■ **Exercise brief**:
Filter the material below so that only lines containing "content" remain.

■ **Data for review**:
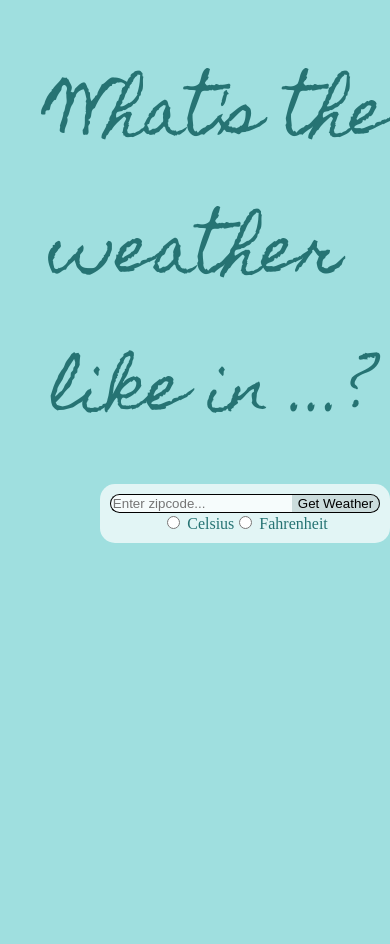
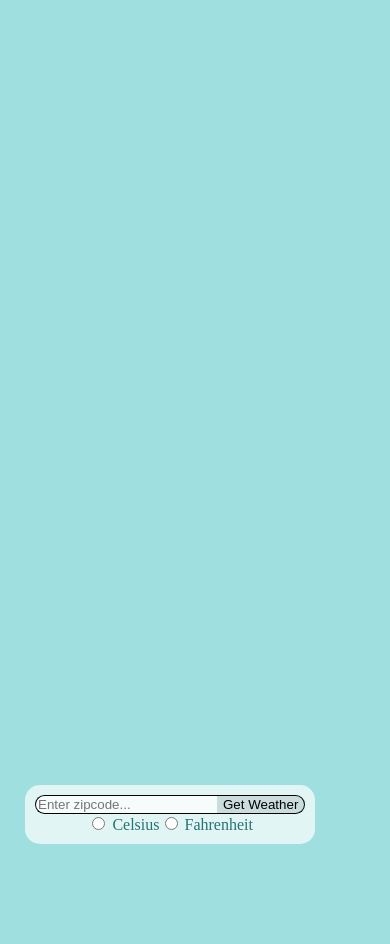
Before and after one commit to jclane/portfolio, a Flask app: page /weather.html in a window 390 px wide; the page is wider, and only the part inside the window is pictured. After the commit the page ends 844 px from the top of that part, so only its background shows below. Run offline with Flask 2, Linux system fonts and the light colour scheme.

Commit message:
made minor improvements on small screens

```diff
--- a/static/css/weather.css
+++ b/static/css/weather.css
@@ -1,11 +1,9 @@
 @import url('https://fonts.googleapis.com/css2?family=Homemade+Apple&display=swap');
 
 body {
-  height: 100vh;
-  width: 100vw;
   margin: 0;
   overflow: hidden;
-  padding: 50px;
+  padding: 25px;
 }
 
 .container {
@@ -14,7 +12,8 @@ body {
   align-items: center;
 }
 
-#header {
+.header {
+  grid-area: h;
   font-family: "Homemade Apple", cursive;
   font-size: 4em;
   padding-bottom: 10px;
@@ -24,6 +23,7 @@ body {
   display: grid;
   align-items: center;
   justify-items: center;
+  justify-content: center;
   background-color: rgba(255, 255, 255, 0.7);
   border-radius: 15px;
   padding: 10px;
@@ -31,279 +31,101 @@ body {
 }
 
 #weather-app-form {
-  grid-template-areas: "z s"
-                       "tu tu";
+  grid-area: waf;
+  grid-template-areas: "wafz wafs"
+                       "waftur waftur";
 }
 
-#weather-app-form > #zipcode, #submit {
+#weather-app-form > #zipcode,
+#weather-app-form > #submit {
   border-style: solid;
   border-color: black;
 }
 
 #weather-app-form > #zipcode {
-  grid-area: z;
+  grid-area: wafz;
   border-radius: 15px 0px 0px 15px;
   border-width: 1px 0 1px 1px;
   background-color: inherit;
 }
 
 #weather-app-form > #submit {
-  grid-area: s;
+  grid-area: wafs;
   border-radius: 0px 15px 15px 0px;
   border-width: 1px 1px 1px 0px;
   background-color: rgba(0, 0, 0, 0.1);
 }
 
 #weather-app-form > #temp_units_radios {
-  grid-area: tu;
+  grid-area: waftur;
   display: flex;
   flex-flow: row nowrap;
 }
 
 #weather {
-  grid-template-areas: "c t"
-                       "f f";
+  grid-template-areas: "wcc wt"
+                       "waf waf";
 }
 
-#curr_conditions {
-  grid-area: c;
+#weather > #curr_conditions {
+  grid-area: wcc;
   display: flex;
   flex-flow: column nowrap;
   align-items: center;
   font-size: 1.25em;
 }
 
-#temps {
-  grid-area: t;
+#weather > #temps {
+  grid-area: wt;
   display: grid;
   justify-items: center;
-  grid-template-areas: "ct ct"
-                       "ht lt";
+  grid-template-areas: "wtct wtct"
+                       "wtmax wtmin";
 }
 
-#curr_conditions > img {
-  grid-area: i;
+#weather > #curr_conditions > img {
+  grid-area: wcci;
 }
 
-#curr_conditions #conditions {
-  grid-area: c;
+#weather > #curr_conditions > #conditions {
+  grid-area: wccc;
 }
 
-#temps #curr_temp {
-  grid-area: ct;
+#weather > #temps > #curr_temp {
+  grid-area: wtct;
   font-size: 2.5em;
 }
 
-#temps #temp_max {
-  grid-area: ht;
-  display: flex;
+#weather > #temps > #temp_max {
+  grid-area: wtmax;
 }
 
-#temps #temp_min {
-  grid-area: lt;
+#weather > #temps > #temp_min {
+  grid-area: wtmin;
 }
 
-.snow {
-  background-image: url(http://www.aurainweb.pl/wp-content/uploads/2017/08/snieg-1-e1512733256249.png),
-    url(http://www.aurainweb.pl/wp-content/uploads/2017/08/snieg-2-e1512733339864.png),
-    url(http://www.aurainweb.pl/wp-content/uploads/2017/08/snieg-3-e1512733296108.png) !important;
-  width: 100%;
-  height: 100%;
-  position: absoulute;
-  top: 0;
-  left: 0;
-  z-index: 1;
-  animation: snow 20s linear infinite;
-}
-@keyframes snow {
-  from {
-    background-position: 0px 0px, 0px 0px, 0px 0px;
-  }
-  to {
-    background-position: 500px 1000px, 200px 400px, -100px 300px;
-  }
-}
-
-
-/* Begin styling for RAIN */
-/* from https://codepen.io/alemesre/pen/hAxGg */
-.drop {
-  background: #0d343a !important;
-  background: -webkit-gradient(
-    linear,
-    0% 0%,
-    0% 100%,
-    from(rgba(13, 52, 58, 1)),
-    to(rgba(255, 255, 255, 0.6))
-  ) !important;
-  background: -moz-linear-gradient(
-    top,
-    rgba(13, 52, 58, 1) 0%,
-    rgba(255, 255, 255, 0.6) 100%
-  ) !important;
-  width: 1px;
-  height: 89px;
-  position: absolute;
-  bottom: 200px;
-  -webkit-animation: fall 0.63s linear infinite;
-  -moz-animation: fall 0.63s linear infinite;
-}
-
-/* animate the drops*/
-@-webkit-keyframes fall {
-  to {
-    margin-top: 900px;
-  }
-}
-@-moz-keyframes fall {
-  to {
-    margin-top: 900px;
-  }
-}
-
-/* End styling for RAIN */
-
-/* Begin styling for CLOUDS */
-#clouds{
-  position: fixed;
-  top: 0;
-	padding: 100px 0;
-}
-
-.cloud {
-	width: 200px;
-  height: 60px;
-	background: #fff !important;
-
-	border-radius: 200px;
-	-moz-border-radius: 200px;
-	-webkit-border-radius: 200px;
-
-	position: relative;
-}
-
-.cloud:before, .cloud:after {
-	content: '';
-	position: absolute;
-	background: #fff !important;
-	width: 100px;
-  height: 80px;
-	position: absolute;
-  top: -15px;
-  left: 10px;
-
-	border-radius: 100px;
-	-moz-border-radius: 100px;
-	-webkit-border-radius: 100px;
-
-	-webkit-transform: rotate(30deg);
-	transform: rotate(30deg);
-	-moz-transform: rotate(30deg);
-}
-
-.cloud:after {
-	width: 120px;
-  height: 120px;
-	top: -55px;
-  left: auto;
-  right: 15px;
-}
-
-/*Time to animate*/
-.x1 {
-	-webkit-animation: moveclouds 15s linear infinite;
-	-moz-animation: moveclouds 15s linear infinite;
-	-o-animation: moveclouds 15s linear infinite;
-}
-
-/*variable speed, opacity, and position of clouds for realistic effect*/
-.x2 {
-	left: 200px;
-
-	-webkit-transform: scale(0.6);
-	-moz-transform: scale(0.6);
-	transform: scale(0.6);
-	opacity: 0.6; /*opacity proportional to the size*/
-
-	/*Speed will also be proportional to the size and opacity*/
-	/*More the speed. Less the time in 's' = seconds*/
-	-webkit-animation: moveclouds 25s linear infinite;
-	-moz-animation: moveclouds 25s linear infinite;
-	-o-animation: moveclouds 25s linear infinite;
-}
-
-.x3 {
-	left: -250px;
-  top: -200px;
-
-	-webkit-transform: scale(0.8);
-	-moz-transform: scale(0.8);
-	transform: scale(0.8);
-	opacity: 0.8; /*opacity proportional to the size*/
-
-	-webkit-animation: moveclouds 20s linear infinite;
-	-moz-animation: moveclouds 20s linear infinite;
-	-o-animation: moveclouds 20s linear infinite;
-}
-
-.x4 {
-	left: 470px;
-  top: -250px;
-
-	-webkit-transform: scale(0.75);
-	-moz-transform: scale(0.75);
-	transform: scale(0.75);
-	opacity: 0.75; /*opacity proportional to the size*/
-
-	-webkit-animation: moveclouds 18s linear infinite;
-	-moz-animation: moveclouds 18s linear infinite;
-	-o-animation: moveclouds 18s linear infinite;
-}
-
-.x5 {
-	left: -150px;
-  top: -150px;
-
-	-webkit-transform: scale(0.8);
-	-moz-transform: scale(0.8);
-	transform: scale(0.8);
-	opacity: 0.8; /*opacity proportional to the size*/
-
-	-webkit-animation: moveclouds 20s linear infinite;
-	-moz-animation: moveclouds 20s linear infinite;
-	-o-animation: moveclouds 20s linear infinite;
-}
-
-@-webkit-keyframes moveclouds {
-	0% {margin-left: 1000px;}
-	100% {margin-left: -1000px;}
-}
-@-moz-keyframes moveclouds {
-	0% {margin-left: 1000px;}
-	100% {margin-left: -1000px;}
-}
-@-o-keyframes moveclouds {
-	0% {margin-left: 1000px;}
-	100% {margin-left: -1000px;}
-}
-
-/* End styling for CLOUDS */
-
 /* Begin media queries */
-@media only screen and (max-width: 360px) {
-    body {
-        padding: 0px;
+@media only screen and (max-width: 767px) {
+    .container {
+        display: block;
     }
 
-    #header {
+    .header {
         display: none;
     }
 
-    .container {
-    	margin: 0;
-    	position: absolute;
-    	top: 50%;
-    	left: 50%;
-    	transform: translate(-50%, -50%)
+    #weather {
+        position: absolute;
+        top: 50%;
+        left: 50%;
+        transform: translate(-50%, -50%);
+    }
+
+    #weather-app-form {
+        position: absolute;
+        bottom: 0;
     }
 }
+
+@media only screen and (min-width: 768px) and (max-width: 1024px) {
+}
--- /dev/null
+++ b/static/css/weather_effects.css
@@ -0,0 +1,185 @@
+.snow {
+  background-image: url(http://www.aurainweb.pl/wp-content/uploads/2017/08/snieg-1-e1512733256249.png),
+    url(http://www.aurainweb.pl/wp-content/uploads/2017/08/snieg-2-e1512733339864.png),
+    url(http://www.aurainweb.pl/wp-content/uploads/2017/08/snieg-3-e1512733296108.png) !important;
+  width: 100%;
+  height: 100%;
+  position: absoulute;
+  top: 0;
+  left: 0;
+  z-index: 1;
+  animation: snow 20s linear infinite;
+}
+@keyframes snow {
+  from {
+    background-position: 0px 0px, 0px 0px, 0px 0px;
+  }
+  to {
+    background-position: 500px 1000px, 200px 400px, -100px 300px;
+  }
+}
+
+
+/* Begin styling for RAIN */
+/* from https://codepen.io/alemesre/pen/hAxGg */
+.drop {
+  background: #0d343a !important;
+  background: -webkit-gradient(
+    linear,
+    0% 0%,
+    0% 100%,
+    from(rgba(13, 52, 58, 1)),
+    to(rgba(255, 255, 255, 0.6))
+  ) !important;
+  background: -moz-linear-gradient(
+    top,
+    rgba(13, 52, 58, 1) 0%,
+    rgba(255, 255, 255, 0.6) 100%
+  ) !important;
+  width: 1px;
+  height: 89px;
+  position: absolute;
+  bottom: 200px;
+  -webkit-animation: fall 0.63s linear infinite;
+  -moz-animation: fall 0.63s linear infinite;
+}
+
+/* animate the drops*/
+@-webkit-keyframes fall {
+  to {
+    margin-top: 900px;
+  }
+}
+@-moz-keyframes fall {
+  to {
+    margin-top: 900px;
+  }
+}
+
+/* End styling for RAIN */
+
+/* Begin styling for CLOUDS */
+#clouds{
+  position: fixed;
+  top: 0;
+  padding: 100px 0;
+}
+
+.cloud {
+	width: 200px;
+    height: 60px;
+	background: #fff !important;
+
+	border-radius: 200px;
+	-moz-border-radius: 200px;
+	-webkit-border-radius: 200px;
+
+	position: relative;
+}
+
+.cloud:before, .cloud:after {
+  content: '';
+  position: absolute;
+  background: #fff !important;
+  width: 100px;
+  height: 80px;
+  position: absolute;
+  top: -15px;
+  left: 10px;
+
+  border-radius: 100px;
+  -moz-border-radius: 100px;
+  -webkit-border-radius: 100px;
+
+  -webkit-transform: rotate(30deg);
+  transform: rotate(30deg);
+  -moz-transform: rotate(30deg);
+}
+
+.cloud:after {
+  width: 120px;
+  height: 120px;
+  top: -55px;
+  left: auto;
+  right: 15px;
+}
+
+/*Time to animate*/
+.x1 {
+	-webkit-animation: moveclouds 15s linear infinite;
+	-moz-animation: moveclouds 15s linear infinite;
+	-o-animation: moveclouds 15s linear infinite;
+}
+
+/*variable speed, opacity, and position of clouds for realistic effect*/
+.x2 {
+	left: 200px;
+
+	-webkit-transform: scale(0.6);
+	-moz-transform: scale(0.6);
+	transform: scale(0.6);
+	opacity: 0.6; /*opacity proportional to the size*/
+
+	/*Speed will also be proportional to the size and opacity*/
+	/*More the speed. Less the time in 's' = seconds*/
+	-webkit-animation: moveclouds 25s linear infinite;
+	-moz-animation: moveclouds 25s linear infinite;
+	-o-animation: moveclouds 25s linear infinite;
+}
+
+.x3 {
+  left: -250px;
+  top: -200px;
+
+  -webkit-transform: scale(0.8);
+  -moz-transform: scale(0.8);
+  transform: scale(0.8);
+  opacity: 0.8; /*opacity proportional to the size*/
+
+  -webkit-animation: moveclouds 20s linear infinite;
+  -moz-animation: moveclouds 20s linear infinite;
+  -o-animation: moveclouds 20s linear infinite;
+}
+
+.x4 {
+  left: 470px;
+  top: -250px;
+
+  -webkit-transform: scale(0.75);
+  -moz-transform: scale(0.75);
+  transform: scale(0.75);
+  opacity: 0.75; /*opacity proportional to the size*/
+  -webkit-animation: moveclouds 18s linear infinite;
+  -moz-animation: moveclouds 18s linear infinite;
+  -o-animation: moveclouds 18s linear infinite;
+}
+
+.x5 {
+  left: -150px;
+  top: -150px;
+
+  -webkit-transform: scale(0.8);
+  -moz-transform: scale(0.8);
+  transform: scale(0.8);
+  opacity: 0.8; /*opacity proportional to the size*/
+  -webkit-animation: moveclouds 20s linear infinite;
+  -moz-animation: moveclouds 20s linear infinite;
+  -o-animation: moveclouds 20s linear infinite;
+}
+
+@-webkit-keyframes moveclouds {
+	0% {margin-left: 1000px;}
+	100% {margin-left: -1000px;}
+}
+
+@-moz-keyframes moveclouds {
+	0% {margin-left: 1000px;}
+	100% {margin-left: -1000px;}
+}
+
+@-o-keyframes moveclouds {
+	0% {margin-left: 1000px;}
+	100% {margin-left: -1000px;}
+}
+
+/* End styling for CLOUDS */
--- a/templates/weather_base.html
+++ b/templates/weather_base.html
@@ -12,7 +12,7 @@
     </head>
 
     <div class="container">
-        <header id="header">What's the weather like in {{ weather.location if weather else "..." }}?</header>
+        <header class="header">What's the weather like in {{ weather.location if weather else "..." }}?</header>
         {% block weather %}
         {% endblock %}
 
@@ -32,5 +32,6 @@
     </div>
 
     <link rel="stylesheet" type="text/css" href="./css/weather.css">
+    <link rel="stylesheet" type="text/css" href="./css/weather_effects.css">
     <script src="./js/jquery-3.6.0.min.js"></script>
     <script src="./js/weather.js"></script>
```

■ **Task response**:
+  justify-content: center;
-  background-image: url(http://www.aurainweb.pl/wp-content/uploads/2017/08/snieg-1-e1512733256249.png),
-    url(http://www.aurainweb.pl/wp-content/uploads/2017/08/snieg-2-e1512733339864.png),
-    url(http://www.aurainweb.pl/wp-content/uploads/2017/08/snieg-3-e1512733296108.png) !important;
-	content: '';
+  background-image: url(http://www.aurainweb.pl/wp-content/uploads/2017/08/snieg-1-e1512733256249.png),
+    url(http://www.aurainweb.pl/wp-content/uploads/2017/08/snieg-2-e1512733339864.png),
+    url(http://www.aurainweb.pl/wp-content/uploads/2017/08/snieg-3-e1512733296108.png) !important;
+  content: '';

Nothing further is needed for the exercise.